By Evan Pérez
President Barack Obama's pick for the Justice Department's national security prosecutor is expected to be among several nominations to move in the coming weeks as Senate Democrats start wading through the presidential appointments backlog built up amid partisan fights.
John Carlin's nomination to head the Justice national security division had come under fire in recent days after some critics groused in a Foreign Policy magazine article that Attorney General Eric Holder's pick, his former aide Amy Jeffress, was passed over by the White House.
Jeffress, who recently was posted to the U.S. Embassy in London, had long been the assumed choice for the national security job among Justice officials. That is until Carlin, a career prosecutor who helped coordinate the department's cyber security and intellectual property efforts, became the pick.
Carlin got the nomination with the backing of former Federal Bureau of Investigation Director Robert Mueller as well as White House Counsel Kathryn Ruemmler and Lisa Monaco, who held the Justice national security job before moving to the White House in March to become the president's homeland security and counterterrorism adviser.
It's standard practice for attorneys general to be consulted by the White House on nominees in the department. But it's not unusual for Holder, or any attorney general, to have their preferences overruled; after all these are presidential appointments, current and former officials say. Holder's first deputy attorney general, David Ogden, wasn't Holder's pick (he didn't object) and departed after less than a year following clashes over style. Holder was consulted but didn't pick most other officials in the presidentially-nominated senior posts inside the department.
A former Justice official familiar with the matter notes that while Holder preferred Jeffress, once White House officials chose Carlin, Holder didn't try to appeal to the president, as he has done on matters he wants to fight for. Holder and Carlin have a good working relationship, Justice officials say.
Carlin's path to the job is similar to that of Monaco and others who have held it. Both Monaco and Carlin worked at the FBI as chief of staff to Mueller. Kenneth Wainstein, who held the post in the Bush administration, similarly worked as chief of staff and general counsel to Mueller. Carlin was Monaco's deputy at the Justice national security division until her departure for the White House.
Still, criticism of the nomination has simmered for months among some current and former Justice officials who preferred Jeffress or who wanted to be considered for the job themselves. The criticism has extended to how much contact Carlin has with White House officials, including Monaco.
The national security division job is unlike others at Justice. National security prosecutors often work on intelligence matters that don't become prosecutions. They help conduct legal oversight of the National Security Agency's programs and work with the Central Intelligence Agency, the Defense Department and the White House's counterterrorism officials on operations that sometimes never become public.
A senior administration official said that because of those operations, Carlin, like others who have held the job, have daily communication with White House officials, and are purposely not included in the Justice Department policy that seeks to prevent improper political influence on criminal or other legal matters. The national security division was carved out from the department's criminal division in 2006, in part because of those issues.
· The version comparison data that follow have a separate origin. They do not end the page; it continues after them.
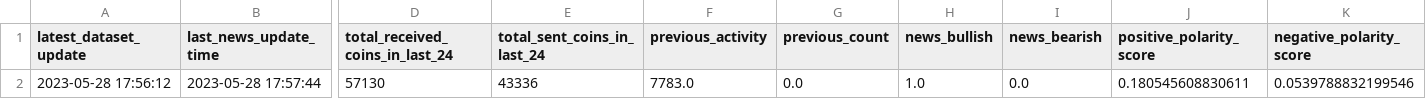
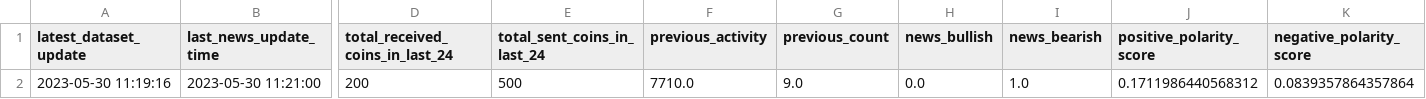
Before and after one commit to williamnordberg/adam_trader, a CSV file: data/latest_info_saved.csv, drawn as a sheet; only a part is shown, gaps mark what is left out; the diff covers the shown part only; the diff names each change by its address in the sheet, - before the commit and + after, or states it on an @@ line.

```diff
--- a/data/latest_info_saved.csv
+++ b/data/latest_info_saved.csv
-A2 (latest_dataset_update): 2023-05-28 17:56:12
+A2 (latest_dataset_update): 2023-05-30 11:19:16
-B2 (last_news_update_time): 2023-05-28 17:57:44
+B2 (last_news_update_time): 2023-05-30 11:21:00
-D2 (total_received_coins_in_last_24): 57130
+D2 (total_received_coins_in_last_24): 200
-E2 (total_sent_coins_in_last_24): 43336
+E2 (total_sent_coins_in_last_24): 500
-F2 (previous_activity): 7783.0
+F2 (previous_activity): 7710.0
-G2 (previous_count): 0.0
+G2 (previous_count): 9.0
-H2 (news_bullish): 1.0
+H2 (news_bullish): 0.0
-I2 (news_bearish): 0.0
+I2 (news_bearish): 1.0
-J2 (positive_polarity_score): 0.180545608830611
+J2 (positive_polarity_score): 0.1711986440568312
-K2 (negative_polarity_score): 0.0539788832199546
+K2 (negative_polarity_score): 0.0839357864357864
```
Also changed, not shown: 12 edited cells elsewhere in this file, data/bitcoin_rich_list2000.csv, data/database.csv, 8 other files.
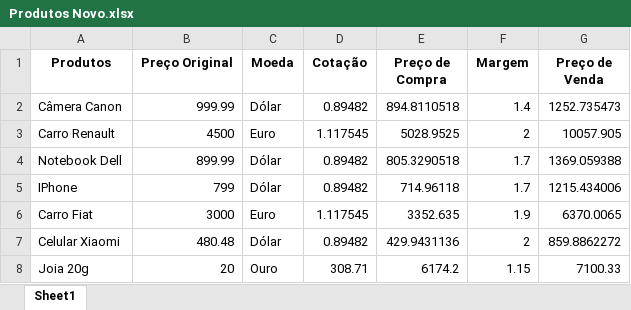
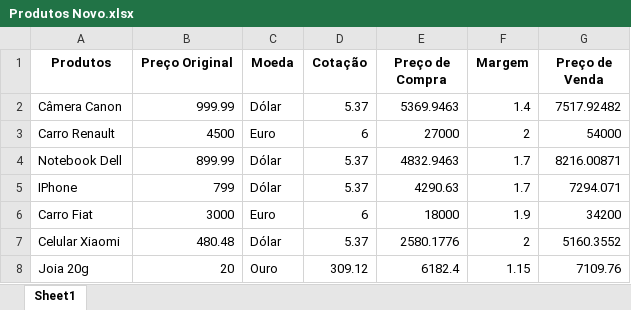
Before and after one commit to arlendev/exercicios-python, an Excel workbook: intensivao-python-lira/Produtos Novo.xlsx, sheet Sheet1, drawn as a sheet; values as stored, in another font and other column widths than the file's, no borders; the diff names each change by its address in the sheet, - before the commit and + after, or states it on an @@ line.

```diff
--- a/intensivao-python-lira/Produtos Novo.xlsx (sheet Sheet1)
+++ b/intensivao-python-lira/Produtos Novo.xlsx (sheet Sheet1)
-D2 (Cotação): 0.89482
+D2 (Cotação): 5.37
-E2 (Preço de Compra): 894.8110518
+E2 (Preço de Compra): 5369.9463
-G2 (Preço de Venda): 1252.735473
+G2 (Preço de Venda): 7517.92482
-D3 (Cotação): 1.117545
+D3 (Cotação): 6
-E3 (Preço de Compra): 5028.9525
+E3 (Preço de Compra): 27000
-G3 (Preço de Venda): 10057.905
+G3 (Preço de Venda): 54000
-D4:D5 (Cotação): 0.89482
+D4:D5 (Cotação): 5.37
-E4 (Preço de Compra): 805.3290518
+E4 (Preço de Compra): 4832.9463
-G4 (Preço de Venda): 1369.059388
+G4 (Preço de Venda): 8216.00871
-E5 (Preço de Compra): 714.96118
+E5 (Preço de Compra): 4290.63
-G5 (Preço de Venda): 1215.434006
+G5 (Preço de Venda): 7294.071
-D6 (Cotação): 1.117545
+D6 (Cotação): 6
-E6 (Preço de Compra): 3352.635
+E6 (Preço de Compra): 18000
-G6 (Preço de Venda): 6370.0065
+G6 (Preço de Venda): 34200
-D7 (Cotação): 0.89482
+D7 (Cotação): 5.37
-E7 (Preço de Compra): 429.9431136
+E7 (Preço de Compra): 2580.1776
-G7 (Preço de Venda): 859.8862272
+G7 (Preço de Venda): 5160.3552
-D8 (Cotação): 308.71
+D8 (Cotação): 309.12
-E8 (Preço de Compra): 6174.2
+E8 (Preço de Compra): 6182.4
-G8 (Preço de Venda): 7100.33
+G8 (Preço de Venda): 7109.76
```
Also changed, not shown: 2 other files.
Caitlin Hayden, National Security Council spokeswoman, said Monaco's job as counterterrorism adviser to the president requires her to work with Justice and the FBI to ensure cooperation with intelligence and other agencies.
In recent weeks, with many nominations delayed, administration officials have sought and received letters of support for Carlin and from some former national security officials who worked in the Bush and Obama administrations. They include Michael Morell, former CIA deputy director, and Timothy Murphy, former deputy FBI director.